Image comparison data:
+ + + + +

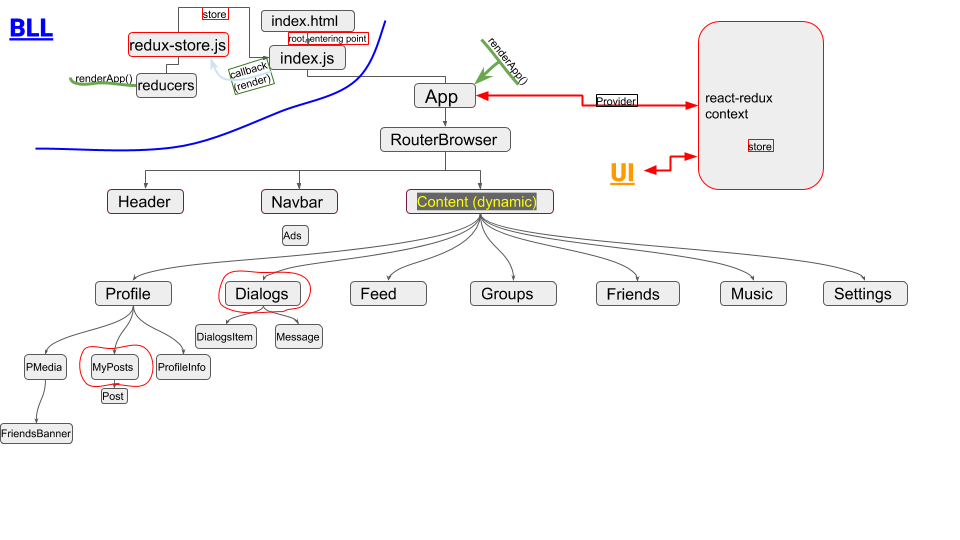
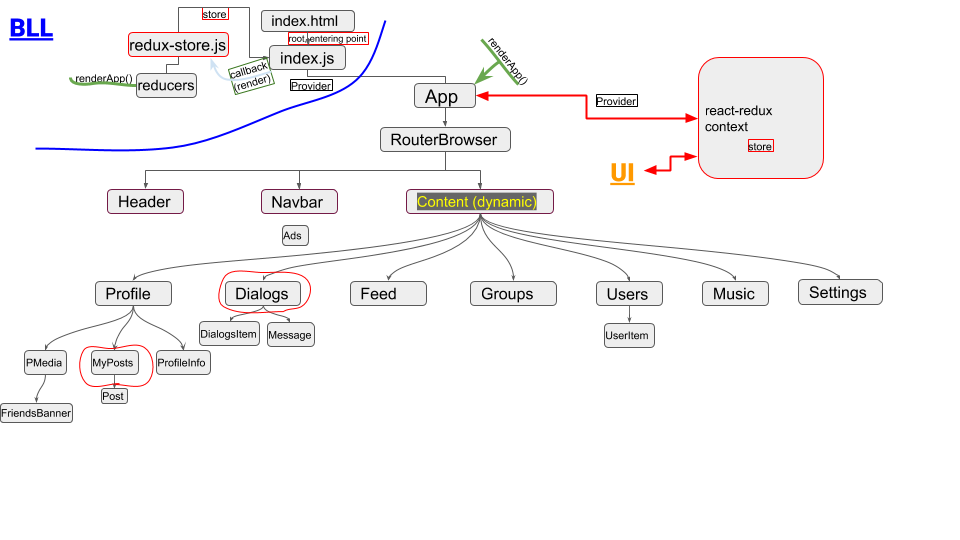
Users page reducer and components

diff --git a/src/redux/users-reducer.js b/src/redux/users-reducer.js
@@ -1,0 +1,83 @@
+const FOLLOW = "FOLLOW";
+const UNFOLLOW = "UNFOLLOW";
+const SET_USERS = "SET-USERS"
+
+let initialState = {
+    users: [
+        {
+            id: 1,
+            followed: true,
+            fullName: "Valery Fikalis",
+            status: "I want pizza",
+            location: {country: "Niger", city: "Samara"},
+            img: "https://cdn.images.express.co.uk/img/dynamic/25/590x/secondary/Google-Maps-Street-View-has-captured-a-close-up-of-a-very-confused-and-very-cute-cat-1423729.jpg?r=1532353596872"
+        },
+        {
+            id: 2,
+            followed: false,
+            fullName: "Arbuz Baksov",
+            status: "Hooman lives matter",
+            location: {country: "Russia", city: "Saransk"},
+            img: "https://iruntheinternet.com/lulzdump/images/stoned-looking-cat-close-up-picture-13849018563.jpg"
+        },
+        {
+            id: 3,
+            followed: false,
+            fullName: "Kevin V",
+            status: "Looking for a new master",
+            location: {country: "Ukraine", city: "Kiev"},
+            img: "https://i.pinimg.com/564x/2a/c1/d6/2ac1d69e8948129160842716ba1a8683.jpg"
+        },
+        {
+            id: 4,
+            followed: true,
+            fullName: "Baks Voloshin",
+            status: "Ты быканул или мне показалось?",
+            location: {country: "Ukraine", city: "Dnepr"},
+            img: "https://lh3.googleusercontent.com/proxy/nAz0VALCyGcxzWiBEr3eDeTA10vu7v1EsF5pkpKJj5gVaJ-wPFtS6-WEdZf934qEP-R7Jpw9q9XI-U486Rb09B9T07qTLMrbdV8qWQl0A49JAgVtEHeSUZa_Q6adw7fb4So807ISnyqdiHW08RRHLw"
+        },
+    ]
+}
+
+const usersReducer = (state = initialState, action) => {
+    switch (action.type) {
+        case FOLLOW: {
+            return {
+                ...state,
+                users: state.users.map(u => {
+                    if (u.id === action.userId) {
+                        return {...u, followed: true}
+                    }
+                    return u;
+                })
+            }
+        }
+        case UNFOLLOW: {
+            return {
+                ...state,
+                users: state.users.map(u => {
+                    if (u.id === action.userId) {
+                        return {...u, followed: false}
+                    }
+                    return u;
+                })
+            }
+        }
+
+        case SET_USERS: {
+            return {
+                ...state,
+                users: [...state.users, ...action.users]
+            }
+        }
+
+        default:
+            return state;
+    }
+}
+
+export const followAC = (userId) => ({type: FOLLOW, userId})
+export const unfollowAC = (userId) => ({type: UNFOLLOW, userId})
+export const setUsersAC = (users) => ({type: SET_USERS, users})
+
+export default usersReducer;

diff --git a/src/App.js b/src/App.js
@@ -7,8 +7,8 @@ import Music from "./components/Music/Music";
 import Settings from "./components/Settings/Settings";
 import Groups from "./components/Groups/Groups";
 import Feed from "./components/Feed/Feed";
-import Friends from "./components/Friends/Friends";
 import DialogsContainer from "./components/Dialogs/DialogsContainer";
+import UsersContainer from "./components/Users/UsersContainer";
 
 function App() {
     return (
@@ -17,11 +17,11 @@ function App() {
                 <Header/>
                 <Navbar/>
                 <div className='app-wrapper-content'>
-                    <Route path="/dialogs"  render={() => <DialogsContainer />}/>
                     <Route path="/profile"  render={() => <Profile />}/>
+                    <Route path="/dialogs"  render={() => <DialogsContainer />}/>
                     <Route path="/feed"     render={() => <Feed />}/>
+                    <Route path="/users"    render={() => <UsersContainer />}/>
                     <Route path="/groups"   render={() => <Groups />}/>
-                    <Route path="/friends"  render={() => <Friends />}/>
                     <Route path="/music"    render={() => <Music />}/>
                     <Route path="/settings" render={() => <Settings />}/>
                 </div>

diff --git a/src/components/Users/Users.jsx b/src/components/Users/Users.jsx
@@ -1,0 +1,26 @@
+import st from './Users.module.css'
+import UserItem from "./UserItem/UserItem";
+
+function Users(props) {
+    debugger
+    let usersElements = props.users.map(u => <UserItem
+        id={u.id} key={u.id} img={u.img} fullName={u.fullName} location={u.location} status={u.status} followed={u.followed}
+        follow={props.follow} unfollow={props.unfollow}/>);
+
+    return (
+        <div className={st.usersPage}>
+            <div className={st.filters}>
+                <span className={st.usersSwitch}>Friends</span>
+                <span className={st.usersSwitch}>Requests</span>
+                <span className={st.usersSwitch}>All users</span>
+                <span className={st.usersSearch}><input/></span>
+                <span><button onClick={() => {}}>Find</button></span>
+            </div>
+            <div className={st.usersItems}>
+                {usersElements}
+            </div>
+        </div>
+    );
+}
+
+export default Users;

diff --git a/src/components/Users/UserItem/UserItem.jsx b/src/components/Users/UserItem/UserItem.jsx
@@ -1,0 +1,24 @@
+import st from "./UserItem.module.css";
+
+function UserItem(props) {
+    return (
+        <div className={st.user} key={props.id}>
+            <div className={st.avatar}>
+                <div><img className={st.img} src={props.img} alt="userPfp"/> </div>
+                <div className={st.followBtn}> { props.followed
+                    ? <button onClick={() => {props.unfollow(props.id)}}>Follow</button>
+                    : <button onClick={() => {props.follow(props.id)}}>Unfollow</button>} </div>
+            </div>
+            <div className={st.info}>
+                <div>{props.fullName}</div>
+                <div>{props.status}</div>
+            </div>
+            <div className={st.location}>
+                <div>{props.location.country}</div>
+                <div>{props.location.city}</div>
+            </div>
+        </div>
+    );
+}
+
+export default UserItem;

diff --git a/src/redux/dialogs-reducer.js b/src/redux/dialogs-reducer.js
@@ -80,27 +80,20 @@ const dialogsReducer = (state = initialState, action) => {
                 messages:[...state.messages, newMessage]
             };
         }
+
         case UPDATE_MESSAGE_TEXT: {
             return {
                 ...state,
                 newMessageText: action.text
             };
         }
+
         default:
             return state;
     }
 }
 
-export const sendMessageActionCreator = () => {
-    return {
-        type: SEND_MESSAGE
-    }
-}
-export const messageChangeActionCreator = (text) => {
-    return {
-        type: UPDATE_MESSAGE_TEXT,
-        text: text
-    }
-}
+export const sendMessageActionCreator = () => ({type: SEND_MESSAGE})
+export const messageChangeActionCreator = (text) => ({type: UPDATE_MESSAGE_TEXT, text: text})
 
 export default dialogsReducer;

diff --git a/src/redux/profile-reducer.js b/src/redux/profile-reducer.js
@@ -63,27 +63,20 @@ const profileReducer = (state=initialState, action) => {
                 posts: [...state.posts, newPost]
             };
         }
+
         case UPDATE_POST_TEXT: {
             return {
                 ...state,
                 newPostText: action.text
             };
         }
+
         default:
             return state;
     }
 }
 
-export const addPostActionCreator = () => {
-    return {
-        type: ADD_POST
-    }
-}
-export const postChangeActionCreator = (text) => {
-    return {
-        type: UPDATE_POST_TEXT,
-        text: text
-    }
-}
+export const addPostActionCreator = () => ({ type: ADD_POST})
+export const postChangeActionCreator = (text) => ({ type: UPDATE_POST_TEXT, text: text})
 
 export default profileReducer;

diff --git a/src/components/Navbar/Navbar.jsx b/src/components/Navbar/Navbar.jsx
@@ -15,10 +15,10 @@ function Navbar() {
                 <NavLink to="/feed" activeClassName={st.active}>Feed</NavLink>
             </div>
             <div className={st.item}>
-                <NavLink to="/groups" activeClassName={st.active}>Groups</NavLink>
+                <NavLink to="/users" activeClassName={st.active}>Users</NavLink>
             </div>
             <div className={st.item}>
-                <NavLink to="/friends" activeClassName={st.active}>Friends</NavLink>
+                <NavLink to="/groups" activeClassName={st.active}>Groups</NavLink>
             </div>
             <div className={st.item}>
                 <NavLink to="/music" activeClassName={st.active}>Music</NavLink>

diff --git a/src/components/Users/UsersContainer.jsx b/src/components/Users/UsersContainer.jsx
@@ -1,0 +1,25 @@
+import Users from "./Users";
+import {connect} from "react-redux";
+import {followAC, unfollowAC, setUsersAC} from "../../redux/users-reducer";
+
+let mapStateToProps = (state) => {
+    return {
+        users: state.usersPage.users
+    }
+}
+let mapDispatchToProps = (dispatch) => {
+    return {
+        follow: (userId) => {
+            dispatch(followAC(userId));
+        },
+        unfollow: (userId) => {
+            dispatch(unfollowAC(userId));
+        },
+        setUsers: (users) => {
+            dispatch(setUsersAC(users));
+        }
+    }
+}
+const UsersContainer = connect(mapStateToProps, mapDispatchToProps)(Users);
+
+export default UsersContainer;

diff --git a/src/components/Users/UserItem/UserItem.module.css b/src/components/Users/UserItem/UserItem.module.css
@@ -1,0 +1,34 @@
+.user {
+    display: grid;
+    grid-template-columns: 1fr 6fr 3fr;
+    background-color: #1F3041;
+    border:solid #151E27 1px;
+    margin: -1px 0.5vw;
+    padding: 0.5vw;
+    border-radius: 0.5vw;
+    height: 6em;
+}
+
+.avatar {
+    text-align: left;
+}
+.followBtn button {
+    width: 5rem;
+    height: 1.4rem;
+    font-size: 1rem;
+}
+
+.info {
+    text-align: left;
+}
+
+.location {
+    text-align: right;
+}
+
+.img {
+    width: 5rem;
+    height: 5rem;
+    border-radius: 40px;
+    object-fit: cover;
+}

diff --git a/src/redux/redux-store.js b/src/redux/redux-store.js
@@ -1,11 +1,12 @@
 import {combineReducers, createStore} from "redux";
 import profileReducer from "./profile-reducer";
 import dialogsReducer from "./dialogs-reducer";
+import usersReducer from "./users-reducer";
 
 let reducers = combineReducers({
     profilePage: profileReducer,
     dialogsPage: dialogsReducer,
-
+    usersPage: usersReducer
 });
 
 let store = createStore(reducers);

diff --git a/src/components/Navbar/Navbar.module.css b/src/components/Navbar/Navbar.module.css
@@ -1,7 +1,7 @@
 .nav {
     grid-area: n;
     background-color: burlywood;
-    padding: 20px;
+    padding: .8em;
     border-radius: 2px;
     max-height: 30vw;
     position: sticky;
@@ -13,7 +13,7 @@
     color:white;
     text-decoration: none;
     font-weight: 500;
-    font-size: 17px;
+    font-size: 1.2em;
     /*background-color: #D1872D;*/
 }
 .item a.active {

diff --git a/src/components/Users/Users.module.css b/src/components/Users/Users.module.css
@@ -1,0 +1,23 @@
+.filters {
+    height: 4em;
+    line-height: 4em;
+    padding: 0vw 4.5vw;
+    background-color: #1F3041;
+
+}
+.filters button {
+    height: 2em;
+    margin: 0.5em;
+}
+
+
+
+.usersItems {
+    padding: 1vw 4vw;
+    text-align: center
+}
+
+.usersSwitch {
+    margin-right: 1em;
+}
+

+ + + + +

#### [Task requirements]
If a line in the records contains the word "usersPage", copy it.

#### [Finished exercise]
+        <div className={st.usersPage}>
+        users: state.usersPage.users
+    usersPage: usersReducer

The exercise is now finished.